National Instruments website has a wealth of information about the LabVIEW compiler. In this blog post, I have done my best to provide a simplified explanation.
1. LabVIEW Compile Process
First in the compilation of a VI is type propagation, which is responsible for resolving implied types for terminals that can adapt to type and detect syntax errors. After type propagation, the VI is converted from the editor model into the data flow intermediate representation (DFIR) graph used by the compiler.
The compiler executes several transforms, such as dead code elimination, on the DFIR graph to decompose, optimize, and prepare it for code generation. The DFIR graph is then translated into a Low-Level Virtual Machine (LLVM) intermediate representation (IR), and a series of passes is run over the IR to further optimize and lower it – eventually – to machine code.
2. DFIR Provides a High-Level Intermediate Representation
DFIR is a hierarchical, graph-based IR of block diagram code. Similar to G-code, DFIR is composed of various nodes with terminals that can be connected to other terminals. Some nodes, such as loops, contain diagrams, which may in turn contain other nodes.
The picture above shows an initial DFIR of a simple VI. As the compile progresses, DFIR nodes may be moved, split apart, or injected, but the compiler will still preserve characteristics, such as parallelism, inherent in the developer’s G code.
3. DFIR Decompositions and Optimizations
Once in DFIR, the VI runs through a series of decomposition transforms that reduce or normalize the DFIR graph. After the DFIR graph is thoroughly decomposed, the DFIR optimization passes begin. There are more than 30 decompositions and optimizations that can improve the performance of LabVIEW code.
4. DFIR Back-End Transforms
After the DFIR graph is decomposed and optimized, the back-end transforms execute. These transforms evaluate and annotate the DFIR graph in preparation for ultimately lowering the DFIR graph to a LLVM IR.
The clumper is responsible for grouping nodes into clumps, which can run in parallel. The inplacer identifies when allocations can be reused and when a copy must be made. After the inplacer runs, the allocator reserves the memory that the VI needs to execute.
Finally, the code generator is responsible for converting the DFIR graph into executable machine instructions for the target processor.
5. LLVM Provides a Low-Level Intermediate Representation
LLVM is a versatile, high-performance open source compiler framework. The LLVM is now widely used both in academia and industry due to its flexible, clean API and nonrestrictive licensing.
LabVIEW uses LLVM to perform instruction combining, jump threading, scalar replacement of aggregates, conditional propagation, tail call elimination, loop invariant code motion, dead code elimination, and loop unrolling.
6. DFIR and LLVM Work in Tandem
While DFIR is a high-level IR that preserves parallelism and LLVM is a low-level IR with knowledge of target machine characteristics, the pair works in tandem to optimize the LabVIEW code developers write for the processor architecture on which the code executes.
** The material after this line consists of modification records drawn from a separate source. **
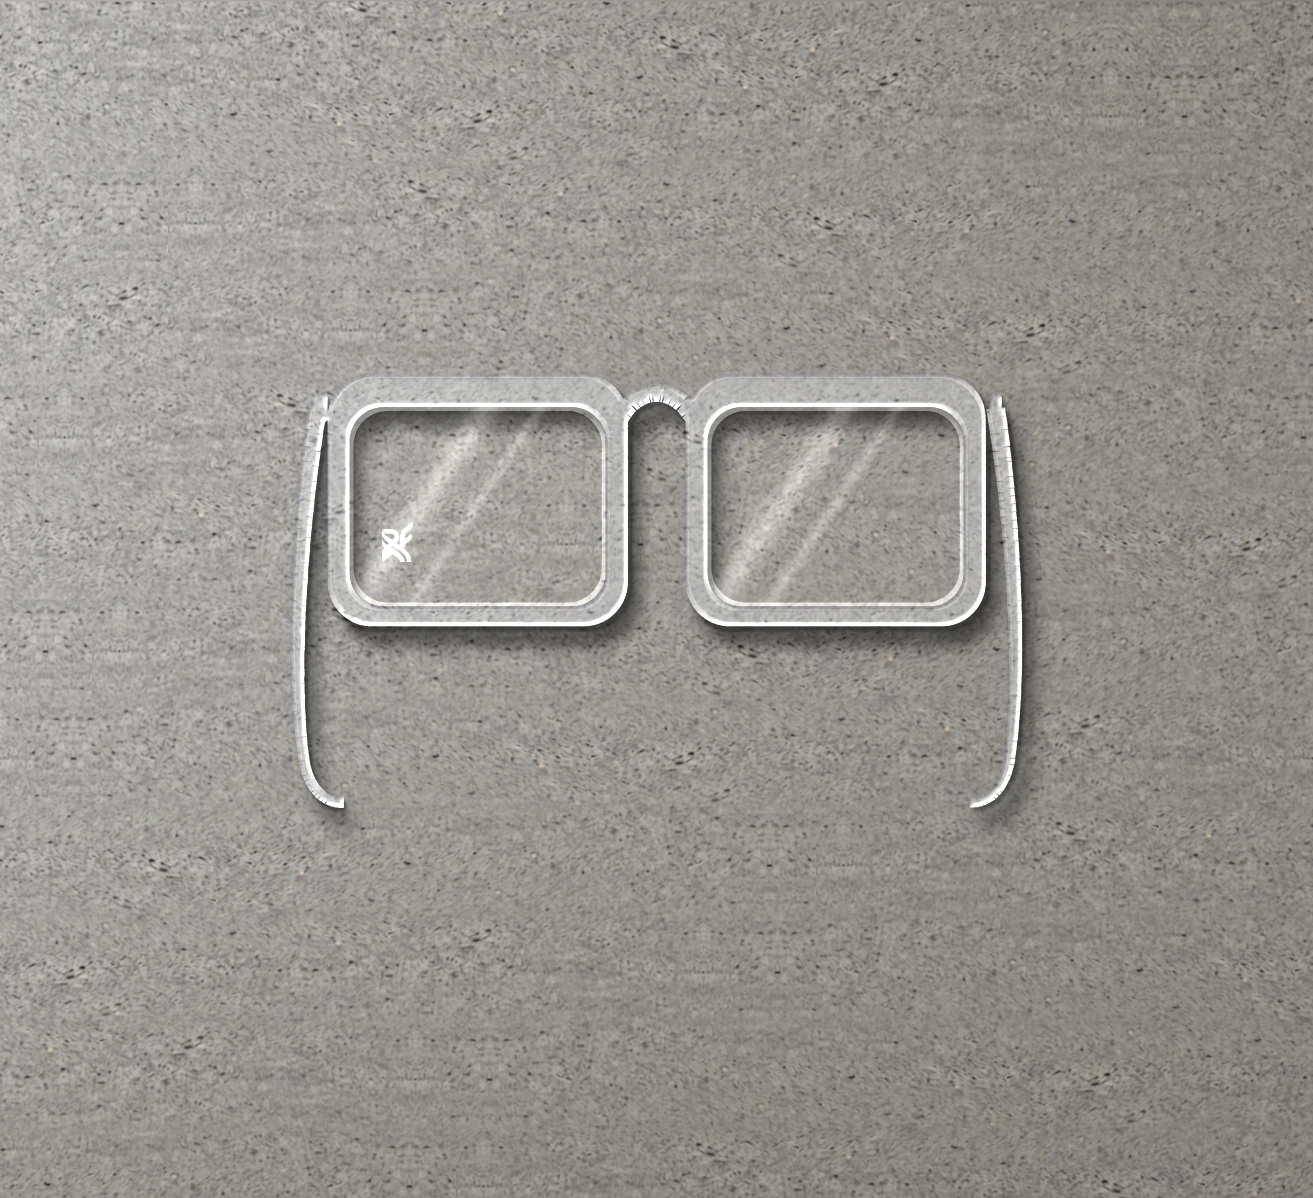
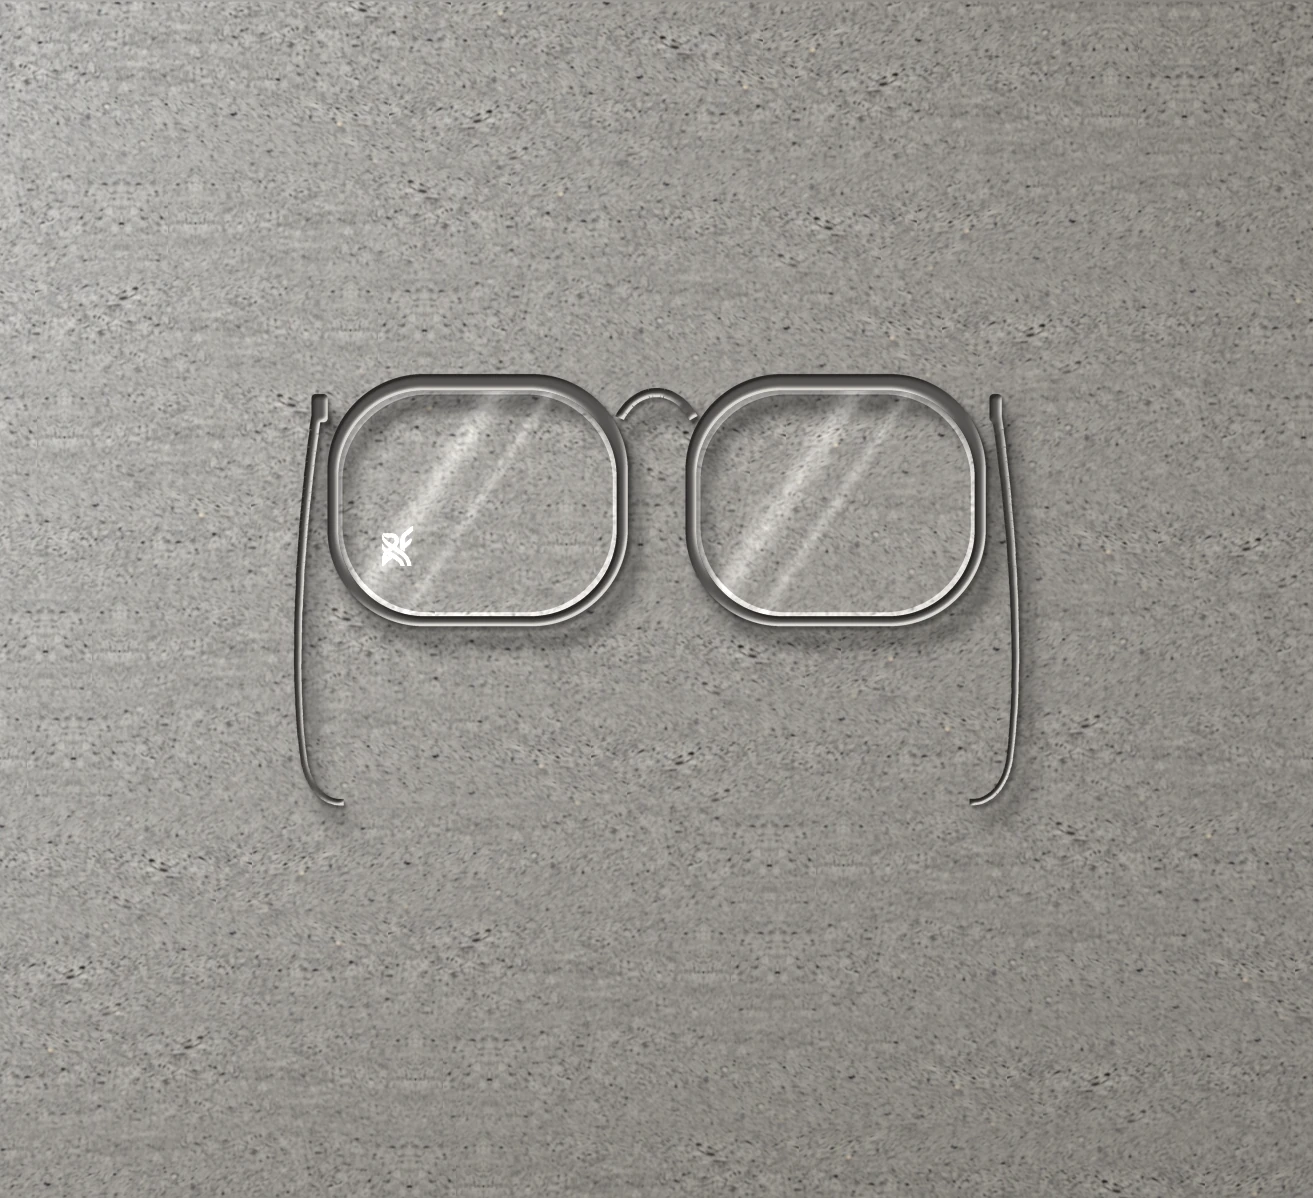
Shop: glasses with slim thin frame and temples (no thick rim)
Claude-Session: https://claude.ai/code/session_01SvR88MGxi4C38PM8FVmus1

Changed region(s): [[0.2186, 0.3088, 0.7807, 0.6795]]

diff --git a/shop/index.html b/shop/index.html
@@ -386,8 +386,8 @@
     { id: 'rf8', type: 'tshirt', name: 'Rare Form Waffle Long Sleeve (Weiß)', price: 29.99, color: '#f4f2ee', img: 'fotos/rare-form-longsleeve.webp', sizes: ['XS','S','M','XL','XXL'],
       desc: 'Langarmshirt in Weiß aus Waffelstrick, locker und kurz geschnitten. Schriftzug entlang beider Ärmel und ein kleines Rare-Form-Logo auf der Brust.' },
     // PLATZHALTER: Name/Material der Brille (Preis 29,99 € laut Auftrag); gerendertes Produktbild, kein Foto
-    { id: 'rf9', type: 'zubehoer', name: 'Rare Form Clear Frame Glasses', price: 29.99, color: '#d8dde2', img: 'fotos/rare-form-glasses.webp', allSizes: ['Einheitsgröße'], sizes: ['Einheitsgröße'],
-      desc: 'Brille mit durchsichtigem Kristallrahmen und klaren Gläsern ohne Sehstärke (Fensterglas-Look). Das Rare-Form-Logo ist ins Glas graviert.' },
+    { id: 'rf9', type: 'zubehoer', name: 'Rare Form Slim Glasses', price: 29.99, color: '#8a8a8e', img: 'fotos/rare-form-glasses.webp', allSizes: ['Einheitsgröße'], sizes: ['Einheitsgröße'],
+      desc: 'Klassische Brille mit schlankem, dünnem Rahmen in Rauchgrau, Bügeln und klaren Gläsern ohne Sehstärke (Fensterglas-Look). Das Rare-Form-Logo ist ins Glas graviert.' },
     // PLATZHALTER: Preis und Größen des Gürtels sind noch nicht bestätigt
     { id: 'rf5', type: 'zubehoer', name: 'Urban Artifacts Belt (Black)', price: 19.99, color: '#232323', img: 'fotos/urban-artifacts-belt.webp', allSizes: ['S','M','L'], sizes: ['S','M','L'],
       desc: 'Schwarzer Gürtel mit zwei Reihen Ösen, grauen Ziernähten und gunmetal-farbener Schnalle. Dazu zwei D-Ringe, ein Karabiner und ein gesticktes „Urban Artifacts“-Label.' },
@@ -429,8 +429,8 @@
     "desc": "Long-sleeve top in white waffle knit with a relaxed, cropped fit. Lettering down both sleeves and a small Rare Form logo on the chest."
   },
   "rf9": {
-    "name": "Rare Form Clear Frame Glasses",
-    "desc": "Glasses with a transparent crystal frame and clear lenses, no prescription (non-prescription look). The Rare Form logo is engraved into the glass."
+    "name": "Rare Form Slim Glasses",
+    "desc": "Classic glasses with a slim, thin smoke-grey frame, temples and clear lenses, no prescription (non-prescription look). The Rare Form logo is engraved into the glass."
   },
   "rf7": {
       "name": "Rare Form Texture Powder",

diff --git a/shop/sw.js b/shop/sw.js
@@ -1,6 +1,6 @@
 /* Service Worker für die Rare-Form-Web-App: Seite und Fotos werden gespeichert, damit der Shop auch offline startet.
    Bei einer neuen Version von Seite oder Fotos CACHE hochzählen. */
-const CACHE = 'rare-form-v12';
+const CACHE = 'rare-form-v13';
 const FILES = [
   './', './index.html', './manifest.webmanifest',
   './logo/mark.png',  './logo/wordmark.png', './icons/icon-192.png', './icons/icon-512.png', './icons/apple-touch-icon.png',
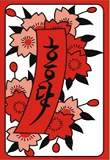
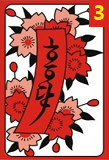
주석 추가 및 상단바 수정 메인 페이지 재산가 파트 만억조경으로 나오도록 수정 패에 숫자 추가

diff --git a/src/sutdaGame/web/controller/MainController.java b/src/sutdaGame/web/controller/MainController.java
@@ -31,6 +31,7 @@ public class MainController {
 	//메인
 	@RequestMapping(path={"/","main"})
 	public String main(Model model) {
+		
 		model.addAttribute("money",playerService.rankByMoney());
 		model.addAttribute("rate",playerService.rankByRate());
 		model.addAttribute("youtube",boardService.selectBoardList(10, new Page(4,4,1)));

diff --git a/src/sutdaGame/web/vo/PlayerVO.java b/src/sutdaGame/web/vo/PlayerVO.java
@@ -8,8 +8,8 @@ public class PlayerVO {
 	private String id;
 	private String password;
 	private String nickname;
-	private Long money;
-	private String strMoney;
+	private Long money;			//숫자로 출력
+	private String strMoney;	//억만조경으로 출력
 	private Integer win;
 	private Integer lose;
 	private Integer character;
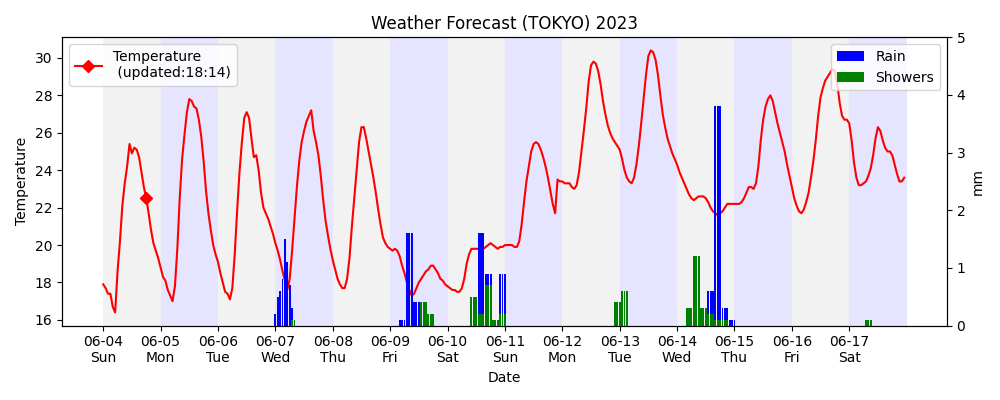
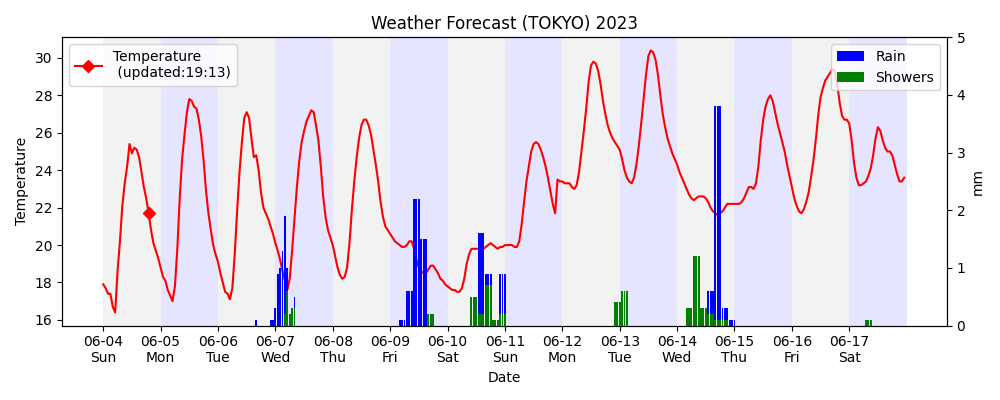
deploy: 8702881afb15f151d8a9fa59ef8a1a76b3d0855b

Changed region(s): [[0.31, 0.27, 0.434, 0.81], [0.279, 0.72, 0.31, 0.81], [0.124, 0.48, 0.155, 0.54]]

diff --git a/docs/src/dashboard/forecast_text.html b/docs/src/dashboard/forecast_text.html
@@ -6,7 +6,15 @@
 </head>
 <body>
     <h3>今日の天気 (06-04 Sun)</h3>
-    この日の東京の天気は、午前中は曇りから晴れとなり、最高気温は21℃から25℃程度まで上昇する見込みです。降水確率は0%で、雨やにわか雨は予想されていません。午後からは曇りがちとなり、最低気温は17℃から19℃程度となるでしょう。また、一部で雷を伴う可能性もあります。天候に注意しながら、外出することをお勧めします。
+    2023年6月4日の東京の天気予報は以下の通りです。
 
-    (更新：06/04 07:11)
+時間帯: 00:00~23:00
+天気: 晴れのち曇り、一時的に小雨の可能性あり
+気温: 最低気温17.4℃、最高気温25.4℃
+降水量: 0.0mm
+突風: 0.0mm
+
+ただし、天気は予測に基づくものであり、予告なく変更される可能性があります。あらかじめご了承ください。
+
+    (更新：06/04 19:08)
 </html>

diff --git a/docs/src/dashboard/marketinfo.html b/docs/src/dashboard/marketinfo.html
@@ -33,7 +33,7 @@
             <td>138.822</td>
             <td>138.605</td>
             <td>140.072</td>
-            <td>2023-06-04 18:14:04</td>
+            <td>2023-06-04 19:13:57</td>
         </tr>
     </table>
Thank you for reading my blog post, and for a more technical explanation about how LabVIEW works follow this link. If you are interested in trying out LabVIEW for yourself, you can purchase a copy of LabVIEW 2014 Home Edition which includes everything you will need to run LINX 3.0. Please comment below with any questions or comments you may have.